Aim of the exercise> Every line from the top of the records through the line containing "Two independent runs" should be retyped exactly; the pictures should not.

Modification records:
-- -- --
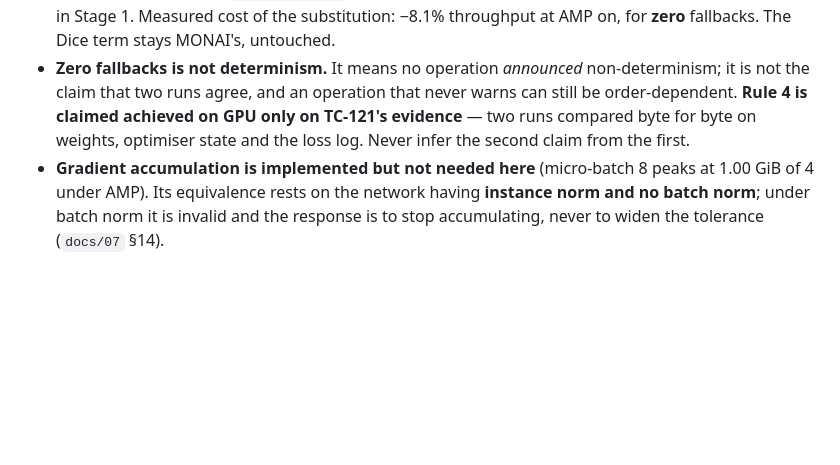
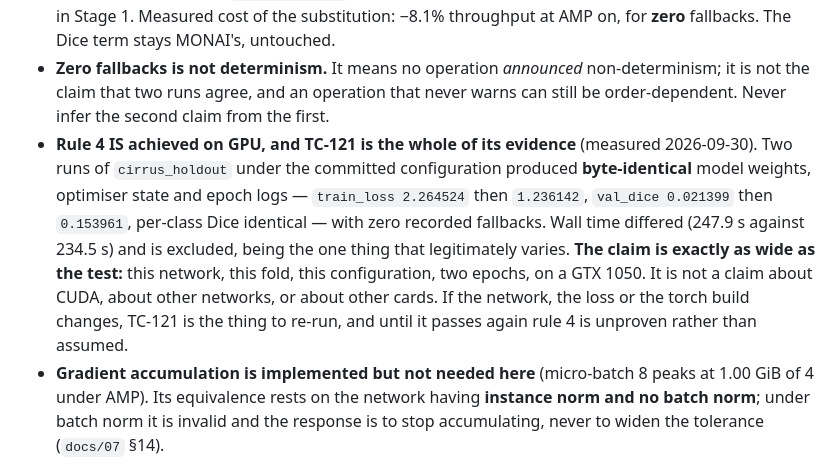
Before and after one commit to Anurag-YadavIIH/retinal-oct-fluid-segmentation, a Markdown page: CLAUDE.md, the part around the change. Drawn GitHub-style; blank space fills up the shorter version.

Commit message:
docs: record TC-121's result — rule 4 is achieved on GPU, measured
Two independent runs of `cirrus_holdout` for two epochs under the committed
configuration produced byte-identical model weights, optimiser state and epoch logs:
`train_loss` 2.264524 then 1.236142, `val_dice` 0.021399 then 0.153961, per-class Dice
identical to every recorded digit, and zero fallbacks in both `determinism.json` files.
The only difference was wall time, 247.9 s against 234.5 s, which is excluded as the one
quantity that legitimately varies. 16 min 04 s for the pair; 7 of 7 cases passed.

Adopting the deterministic loss brought the recorded fallback count to zero, and it
would have been easy to call that determinism. It is a weaker statement -- no operation
*announced* non-determinism -- and an operation that never warns can still be
order-dependent. `docs/07` §15.6 criterion 5 was committed before this run precisely so
the answer could be no.

The claim is recorded exactly as wide as the test: this network, this fold, this
configuration, two epochs, on a GTX 1050 with torch 2.3.1+cu121. Not a claim about CUDA
generally. `resume_tolerance("cuda")` deliberately stays non-zero rather than being set
to 0.0 on this evidence, and TC-059's bit-identical GPU result remains scoped to a model
with no convolution or upsampling. If the network, the loss or the torch build changes,
TC-121 is what to re-run, and until it passes again rule 4 is unproven rather than
assumed.

```diff
--- a/CLAUDE.md
+++ b/CLAUDE.md
@@ -331,9 +331,17 @@ criterion stops Stage 2 and does not get rewritten.
   AMP on, for **zero** fallbacks. The Dice term stays MONAI's, untouched.
 - **Zero fallbacks is not determinism.** It means no operation *announced*
   non-determinism; it is not the claim that two runs agree, and an operation that never
-  warns can still be order-dependent. **Rule 4 is claimed achieved on GPU only on TC-121's
-  evidence** — two runs compared byte for byte on weights, optimiser state and the loss
-  log. Never infer the second claim from the first.
+  warns can still be order-dependent. Never infer the second claim from the first.
+- **Rule 4 IS achieved on GPU, and TC-121 is the whole of its evidence** (measured
+  2026-09-30). Two runs of `cirrus_holdout` under the committed configuration produced
+  **byte-identical** model weights, optimiser state and epoch logs — `train_loss 2.264524`
+  then `1.236142`, `val_dice 0.021399` then `0.153961`, per-class Dice identical — with
+  zero recorded fallbacks. Wall time differed (247.9 s against 234.5 s) and is excluded,
+  being the one thing that legitimately varies. **The claim is exactly as wide as the
+  test:** this network, this fold, this configuration, two epochs, on a GTX 1050. It is
+  not a claim about CUDA, about other networks, or about other cards. If the network, the
+  loss or the torch build changes, TC-121 is the thing to re-run, and until it passes again
+  rule 4 is unproven rather than assumed.
 - **Gradient accumulation is implemented but not needed here** (micro-batch 8 peaks at
   1.00 GiB of 4 under AMP). Its equivalence rests on the network having **instance norm
   and no batch norm**; under batch norm it is invalid and the response is to stop
```
Also changed, not shown: docs/13_change_control_log.md (+1 -0 lines).
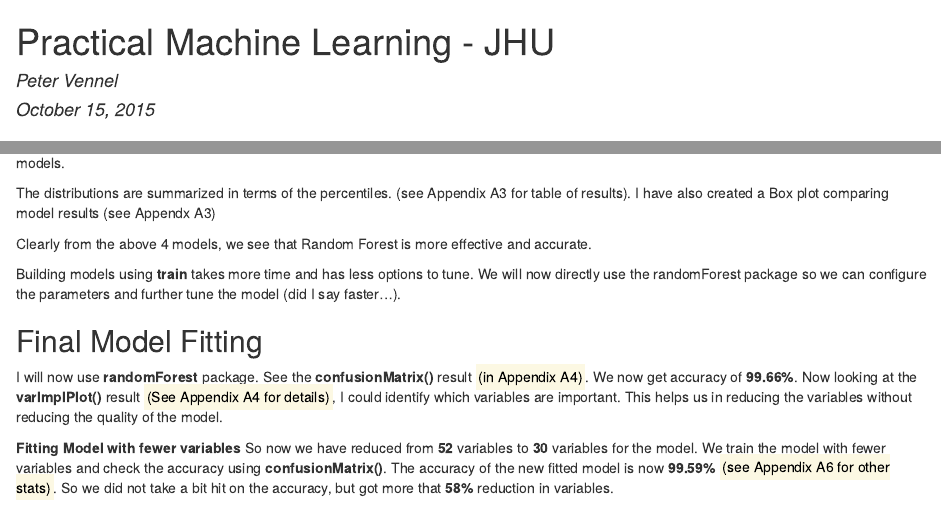
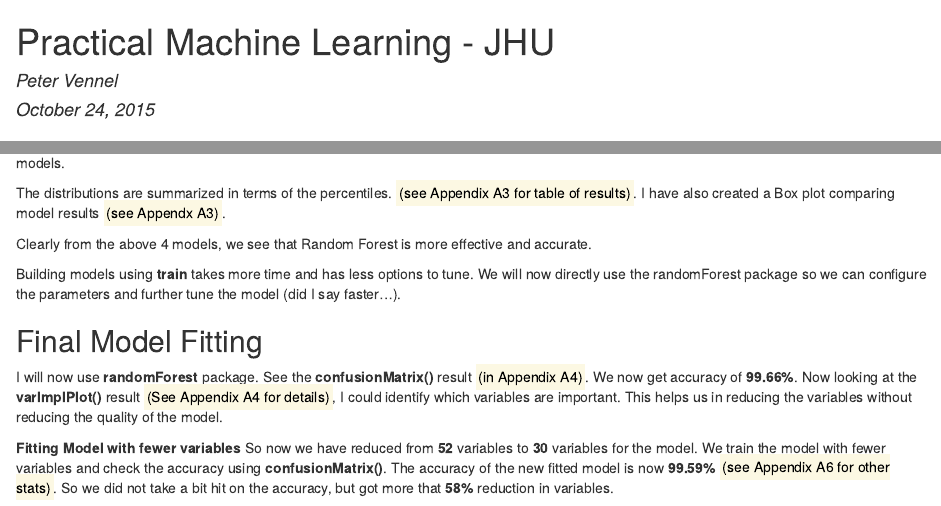
Before and after one commit to pvennel/PracticalMachineLearning, an R Markdown document (PMLProject.Rmd): the page in a window 1100 px wide, from its top, and a second part further down, joined at a grey line. The pictures show the output file PMLProject.html that the author committed with the source, opened offline.

Commit message:
corrected typos.

```diff
--- a/PMLProject.Rmd
+++ b/PMLProject.Rmd
@@ -1,7 +1,7 @@
 ---
 title: "Practical Machine Learning - JHU"
 author: "Peter Vennel"
-date: "October 15, 2015"
+date: "October 24, 2015"
 output: html_document
 ---
 ##Introduction
@@ -61,8 +61,8 @@
 
 First we fit the 4 models using the training dataset. Then we k-fold cross validation, using 10 folds. Once the models are trained and an optimal parameter configuration found for each, the accuracy results from each of the best models are collected. Each ???winning??? model has 30 results (3 repeats of 10-fold cross validation). The objective of comparing results is to compare the accuracy distributions (30 values) between the models.
 
-The distributions are summarized in terms of the percentiles.  (see
-Appendix A3 for table of results). I have also created a Box plot comparing model results (see Appendx A3)
+The distributions are summarized in terms of the percentiles.  <mark>(see
+Appendix A3 for table of results)</mark>. I have also created a Box plot comparing model results <mark>(see Appendx A3)</mark>.
 
 Clearly from the above 4 models, we see that Random Forest is more effective and accurate.
 
```
Also changed, not shown: PMLProject.html.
-- -- --
Result for this task>
Before and after one commit to Anurag-YadavIIH/retinal-oct-fluid-segmentation, a Markdown page: CLAUDE.md, the part around the change. Drawn GitHub-style; blank space fills up the shorter version.

Commit message:
docs: record TC-121's result — rule 4 is achieved on GPU, measured
Two independent runs of `cirrus_holdout` for two epochs under the committed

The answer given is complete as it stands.